Phil Castle, The Business Times
The increasing pace of sales tax collections in the Grand Valley has bolstered increasingly optimistic assessments for improving economic conditions as well as more upbeat projections for next year.
“It looks like things may be looking up a little bit,” said Jodi Romero, financial operations director for the City of Grand Junction.
Frank Whidden, deputy Mesa County administrator for resource management, agreed. “It’s looking good right now. I like the way the trend is going.”
The city reported a 6.1 percent increase in year-over-year sales and use tax collections in its October report. The county reported an even larger proportional increase at 7.3 percent.
With year-over-year gains in 12 out of the last 13 months, the upward trend in sales tax collections reflects increased retail sales, Romero and Whidden said.

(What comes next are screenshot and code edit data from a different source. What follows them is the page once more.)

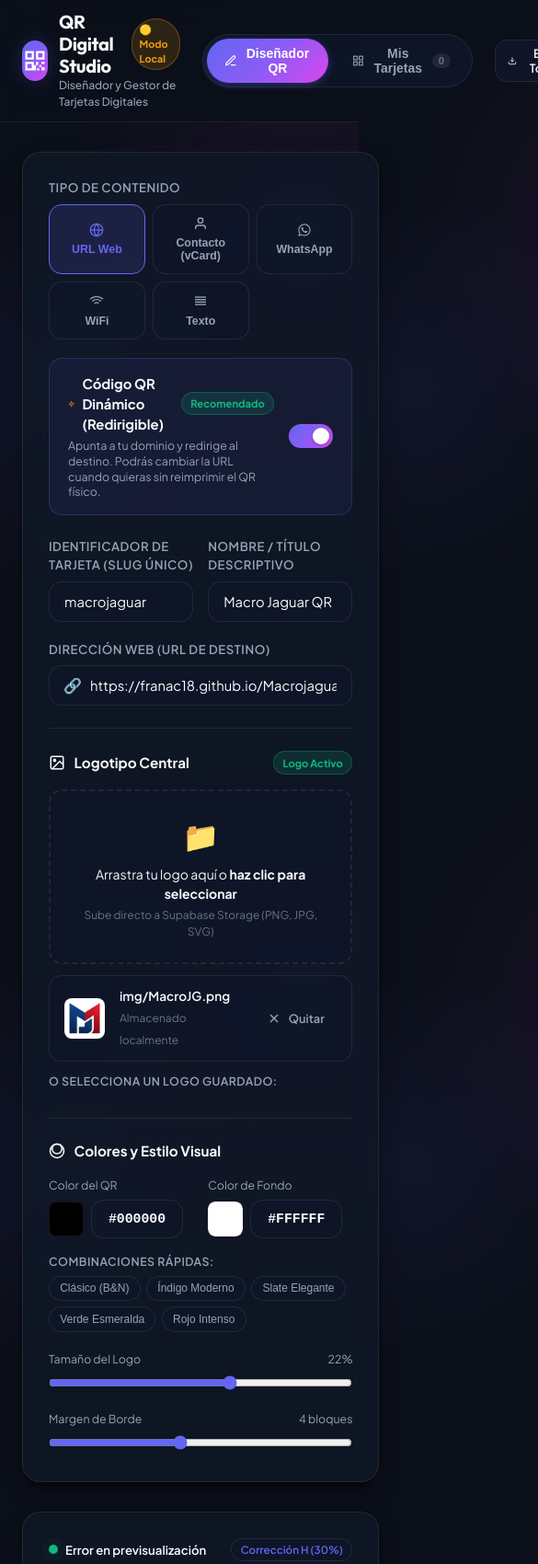
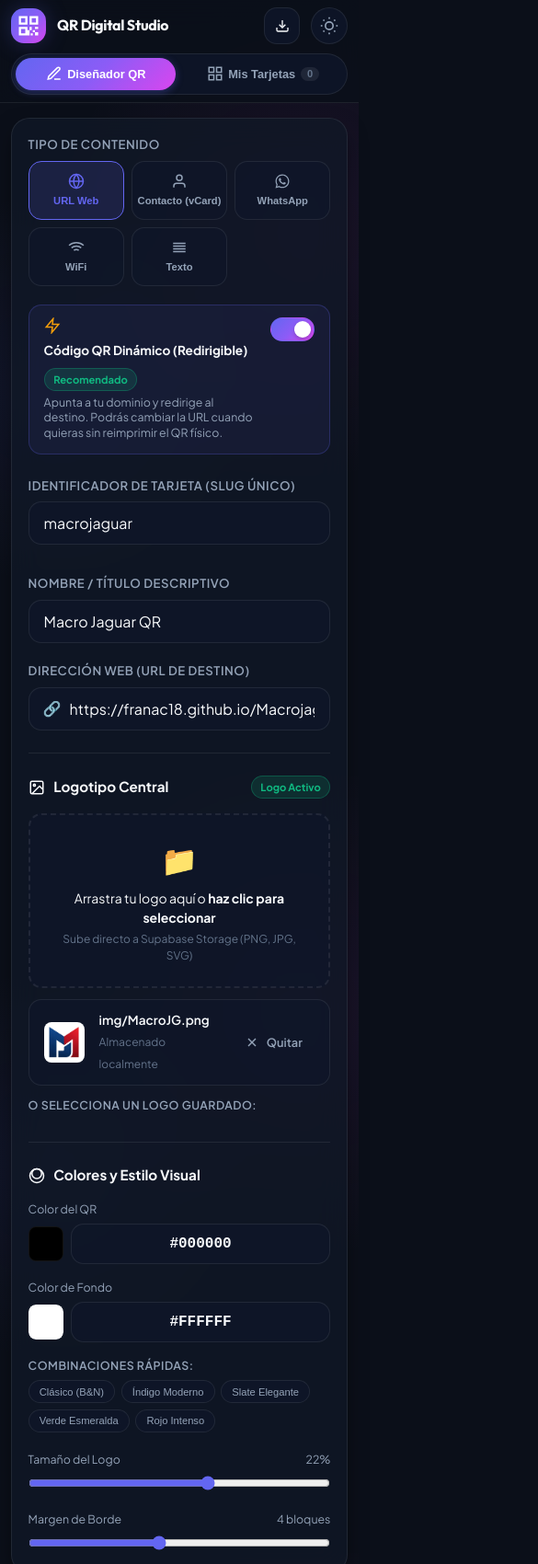
Before and after one commit to FranAC18/GenerarQR, a plain HTML site: page static/index.html in a window 390 px wide. Shown: the top 1700 px of the page at 92% size, 585 px wide, since content can reach past the window. Drawn offline with Linux system fonts and the light colour scheme; no server answers.

Commit message:
Update: Ajuste de campos de texto

```diff
--- a/static/css/styles.css
+++ b/static/css/styles.css
@@ -76,10 +76,19 @@ body {
   display: flex;
   flex-direction: column;
   line-height: 1.5;
+  overflow-x: hidden;
+  -webkit-tap-highlight-color: transparent;
   background-image:
     radial-gradient(circle at 15% 50%, rgba(99, 102, 241, 0.08) 0%, transparent 40%),
     radial-gradient(circle at 85% 30%, rgba(217, 70, 239, 0.08) 0%, transparent 40%);
   background-attachment: fixed;
+}
+
+/* Allow badges/titles to wrap inside tight mobile containers */
+.brand-title-row,
+.dynamic-toggle-title,
+.preview-header {
+  flex-wrap: wrap;
 }
 
 h1, h2, h3, h4, .brand-title {
@@ -1180,6 +1189,8 @@ input[type="range"] {
 }
 
 /* Responsive */
+
+/* ---------- Tablets & small laptops ---------- */
 @media (max-width: 980px) {
   .studio-grid {
     grid-template-columns: 1fr;
@@ -1194,3 +1205,247 @@ input[type="range"] {
     align-items: flex-start;
   }
 }
+
+/* ---------- Phones landscape & large phones ---------- */
+@media (max-width: 820px) {
+  .app-header {
+    padding: 0.5rem 1rem;
+  }
+
+  .header-container {
+    flex-wrap: wrap;
+    gap: 0.6rem;
+  }
+
+  .brand {
+    order: 1;
+    flex: 1;
+    min-width: 0;
+  }
+
+  .brand-subtitle {
+    display: none;
+  }
+
+  .brand-title {
+    font-size: 1.1rem;
+  }
+
+  .header-actions {
+    order: 2;
+  }
+
+  /* Navegación a ancho completo en segunda fila, con pestañas iguales */
+  .nav-tabs {
+    order: 3;
+    width: 100%;
+  }
+
+  .nav-tab {
+    flex: 1;
+    justify-content: center;
+    padding: 0.6rem 0.5rem;
+  }
+
+  /* El botón "Exportar Todo" se vuelve solo ícono */
+  #exportZipTopBtn span {
+    display: none;
+  }
+
+  #exportZipTopBtn {
+    padding: 0.5rem 0.65rem;
+  }
+
+  .main-content {
+    padding: 1.5rem 1rem;
+  }
+
+  .card {
+    padding: 1.5rem;
+  }
+
+  /* Evita el zoom automático de iOS al enfocar inputs */
+  .form-control,
+  select,
+  textarea {
+    font-size: 16px;
+  }
+}
+
+/* ---------- Teléfonos móviles ---------- */
+@media (max-width: 640px) {
+  .main-content {
+    padding: 1rem 0.75rem;
+  }
+
+  .card {
+    padding: 1.1rem;
+  }
+
+  .app-header {
+    padding: 0.5rem 0.75rem;
+  }
+
+  .brand-icon {
+    width: 38px;
+    height: 38px;
+  }
+
+  .brand-title {
+    font-size: 1rem;
+  }
+
+  .status-pill {
+    font-size: 0.6rem;
+    padding: 0.1rem 0.4rem;
+  }
+
+  /* Áreas táctiles más generosas */
+  .btn {
+    min-height: 46px;
+  }
+
+  .btn-sm {
+    min-height: 40px;
+  }
+
+  /* Las filas de dos columnas pasan a una sola columna */
+  .input-row {
+    flex-direction: column;
+    gap: 0.75rem;
+  }
+
+  .colors-row {
+    grid-template-columns: 1fr;
+  }
+
+  .hex-input {
+    flex: 1;
+    max-width: none;
+  }
+
+  /* Selector de tipo: 3 mosaicos compactos que caben en pantallas de 320px */
+  .content-type-selector {
+    grid-template-columns: repeat(3, 1fr);
+  }
+
+  .type-btn {
+    min-height: 64px;
+    padding: 0.55rem 0.25rem;
+    font-size: 0.7rem;
+    white-space: normal;
+    line-height: 1.2;
+  }
+
+  .type-btn svg {
+    width: 18px;
+    height: 18px;
+  }
+
+  .dynamic-toggle-box {
+    padding: 0.85rem 1rem;
+    align-items: flex-start;
+  }
+
+  .dynamic-toggle-title {
+    font-size: 0.85rem;
+  }
+
+  .preview-header {
+    margin-bottom: 1rem;
+  }
+
+  .qr-mockup-wrapper {
+    padding: 0.9rem;
+  }
+
+  .preview-actions {
+    margin-top: 1.25rem;
+  }
+
+  /* Botones de acción apilados verticalmente (mejor alcance del pulgar) */
+  .action-row {
+    flex-direction: column;
+  }
+
+  .action-row .btn {
+    width: 100%;
+  }
+
+  /* Catálogo */
+  .cards-grid {
+    grid-template-columns: 1fr;
+  }
+
+  .catalog-header-right {
+    flex-direction: column;
+    width: 100%;
+  }
+
+  .catalog-header-right .btn {
+    width: 100%;
+  }
+
+  .card-item-actions {
+    flex-wrap: wrap;
+  }
+
+  .card-item-actions .btn {
+    min-height: 42px;
+  }
+
+  /* Toasts: franja a ancho completo abajo (seguro para notch) */
+  .toast-container {
+    left: 0.75rem;
+    right: 0.75rem;
+    bottom: max(0.75rem, env(safe-area-inset-bottom));
+  }
+
+  .toast {
+    min-width: 0;
+    width: 100%;
+  }
+}
+
+/* ---------- Teléfonos muy pequeños ---------- */
+@media (max-width: 420px) {
+  .nav-tab {
+    font-size: 0.8rem;
+    padding: 0.55rem 0.3rem;
+    gap: 0.35rem;
+  }
+
+  .brand-title-row {
+    gap: 0.35rem;
+  }
+
+  .status-pill {
+    display: none;
+  }
+
+  .correction-badge {
+    font-size: 0.65rem;
+    padding: 0.15rem 0.45rem;
+  }
+
+  .quick-logo-pill,
+  .preset-pill {
+    font-size: 0.7rem;
+  }
+
+  .footer-links {
+    font-size: 0.75rem;
+  }
+}
+
+/* ---------- Pantallas táctiles: quitar transformaciones hover "pegajosas" ---------- */
+@media (hover: none) {
+  .type-btn:hover,
+  .btn-primary:hover,
+  .btn-secondary:hover,
+  .btn-outline:hover,
+  .btn-ghost:hover,
+  .card-item:hover {
+    transform: none;
+  }
+}
--- a/static/index.html
+++ b/static/index.html
@@ -118,11 +118,11 @@
             <div class="input-row">
               <div class="form-group flex-1">
                 <label for="cardIdInput">Identificador de Tarjeta (slug único)</label>
-                <input type="text" id="cardIdInput" class="form-control" placeholder="ej. macrojaguar, mi_empresa" value="macrojaguar">
+                <input type="text" id="cardIdInput" class="form-control" placeholder="ej. mi_empresa" value="macrojaguar">
               </div>
               <div class="form-group flex-1">
                 <label for="cardTitleInput">Nombre / Título Descriptivo</label>
-                <input type="text" id="cardTitleInput" class="form-control" placeholder="ej. Macro Jaguar Tarjeta" value="Macro Jaguar QR">
+                <input type="text" id="cardTitleInput" class="form-control" placeholder="ej. Mi Tarjeta" value="Macro Jaguar QR">
               </div>
             </div>
 
@@ -142,7 +142,7 @@
               <div class="input-row">
                 <div class="form-group flex-1">
                   <label for="vcardName">Nombre Completo *</label>
-                  <input type="text" id="vcardName" class="form-control" placeholder="Juan Pérez">
+                  <input type="text" id="vcardName" class="form-control" placeholder="Nombre Apellido">
                 </div>
                 <div class="form-group flex-1">
                   <label for="vcardPhone">Teléfono Celular *</label>
@@ -156,7 +156,7 @@
                 </div>
                 <div class="form-group flex-1">
                   <label for="vcardTitle">Cargo / Profesión</label>
-                  <input type="text" id="vcardTitle" class="form-control" placeholder="Director General">
+                  <input type="text" id="vcardTitle" class="form-control" placeholder="Cargo">
                 </div>
               </div>
               <div class="input-row">
@@ -175,7 +175,7 @@
             <div id="formTypeWhatsapp" class="type-form">
               <div class="form-group">
                 <label for="waPhone">Número de Teléfono (con código de país) *</label>
-                <input type="tel" id="waPhone" class="form-control" placeholder="51987654321">
+                <input type="tel" id="waPhone" class="form-control" placeholder="593987654321">
               </div>
               <div class="form-group">
                 <label for="waMessage">Mensaje Predeterminado (opcional)</label>
--- a/static/js/app.js
+++ b/static/js/app.js
@@ -618,7 +618,7 @@ document.addEventListener('DOMContentLoaded', () => {
 
       cardEl.innerHTML = `
         <div class="card-item-preview">
-          <img src="" alt="${title}" id="catalog_preview_${id}">
+          <img src="" alt="${title}" id="catalog_preview_${id}" loading="lazy" decoding="async">
         </div>
         <div class="card-item-body">
           <h3 class="card-item-title">${escapeHtml(title)}</h3>
```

The city reported collecting a total of more than $4.4 million in sales and use taxes in October. That’s an increase of nearly $255,000 and 6.1 percent over the same month last year. Sales tax collections alone increased 4.8 percent. Use tax collections constitute a far smaller revenue source for the city, but jumped 50 percent on a year-over-year basis.
The county reported collecting a total of more than $2.7 million in sales and use taxes in October. That’s an increase of more than $185,000 and 7.3 percent over the same month last year. Sales tax collections were up 6.4 percent, while use tax collections increased 16.1 percent.
Because tax reports lag a month behind, October reports are based on September sales.
Romero said city tax collections during the third quarter reflected year-over-year gains in sales of automobiles and construction materials as well as meals and beverages served in restaurants and bars. Higher use tax collections reflect more activity in area energy exploration and production activity and, to a lesser extent, increased construction and utility work, she said.
The latest numbers bring year-to-date sales and use tax collections for the city to more than $41.2 million. That’s an increase of nearly $990,000 and 2.5 percent over the span span in 2013. Year-to-date sales and use tax collections were almost $288,000 higher at this point in 2012, however, a difference of about 7 percent.
Romero said the upward trend in sales tax collections is expected to continue into 2015 with a 3 percent increase projected.
The county has collected a total of more than $25.6 million in sales and uses taxes so far in 2014. That’s an increase of almost $705,000 and 2.8 percent over 2013. Year-to-date sales and use tax collections for the county are at their highest level for this point in the last five years.
Whidden said a 2 percent increase in sales tax collections for the county capital improvement fund is forecast for 2015, although that prediction could be “conservative.” The projection could be revised upward early next year if strong year-over-year increases continue, he said.